Your speaker looks great. I think you could get away using displacement maps to make the “Kevlar” fabric. I can’t say I would know how but there is a good chance it is possible to do. Even then you could create the displace maps and such from the modeled version to make it even lighter on your computer but that might defeat the purpose. Also about the song, why not just try and get permission to use their version?

Hello, as for the song, it’s been some time now that youtube tracks your audio content and devolves the ad’s revenue to the legitimate owner of the piece. So I could use it straight away as I’m not really concerned about the ads. I just wanted to offer a mutual pomotional material for a an aspiring or renowned sound artist, as the audio in a video bares half of the importance of the whole piece.
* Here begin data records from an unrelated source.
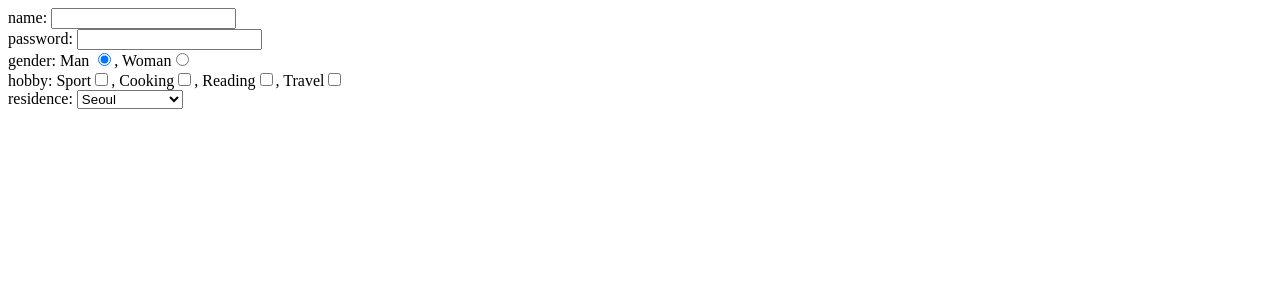
Repository: Devhyeongseon/Academy_Jsp
Page: MyBasic/src/main/webapp/formEx.html
The author's editor kept a copy of each file at every save. The page is drawn from the files as they stood at one save, then again after the next save.
The browser window is 1280 px wide. The pictures show the whole page.

Above is the page before, as saved 2024-01-11 05:14:18.

After the next save:
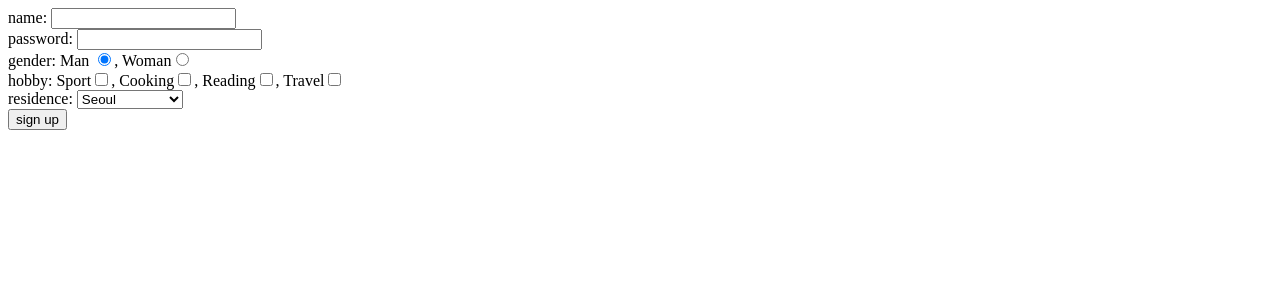
Saved 27 s later.
--- a/MyBasic/src/main/webapp/formEx.html
+++ b/MyBasic/src/main/webapp/formEx.html
@@ -23,7 +23,7 @@
 						<option value="gyeongsang">Gyeongsang</option>
 						<option value="gangwon">Gangwon</option>
 					</select></br>
-					<intput type="submit" value="sign up">
+					<input type="submit" value="sign up">
 	</form>
 
 </body>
As for the displacement… I thought about it but it would mean to retopologize the whole cone with a rectangular grid and still have all the artifacts connected to the fact of having an uninterrupted fold of mesh, having the texture be precisely aligned with the topology. The only advantage could come from the fact of creating subdivisions during rendertime and have the displacement topology stored in an image(yet another texture).

As I said, we should probably wait before tessellation is reimplemented. As the the piece worked beautifully with anisotropic shader and baked textures, I just modeled a cross cell of the fabric and generated all the maps I needed (normal and AO) after theat I painted with 0.25% grey the fibers that where supposed to be oriented at 90 degrees and it looked good on a simple unsubdivided cone. The only parts that betrayed the eye where the surfaces nearly perpendicular to the viewer that obviously where flat. It would be nice to have a subdivision algorithm that would take that into account, so it would apply the subdivision only to the normals of a certain angle. Otherwise parallax mapping which is offsetting actual pixels without intervening on the mesh itself would do an awesome job here I think, but it is generally regarded as a game engine tick and not an actual technique for production.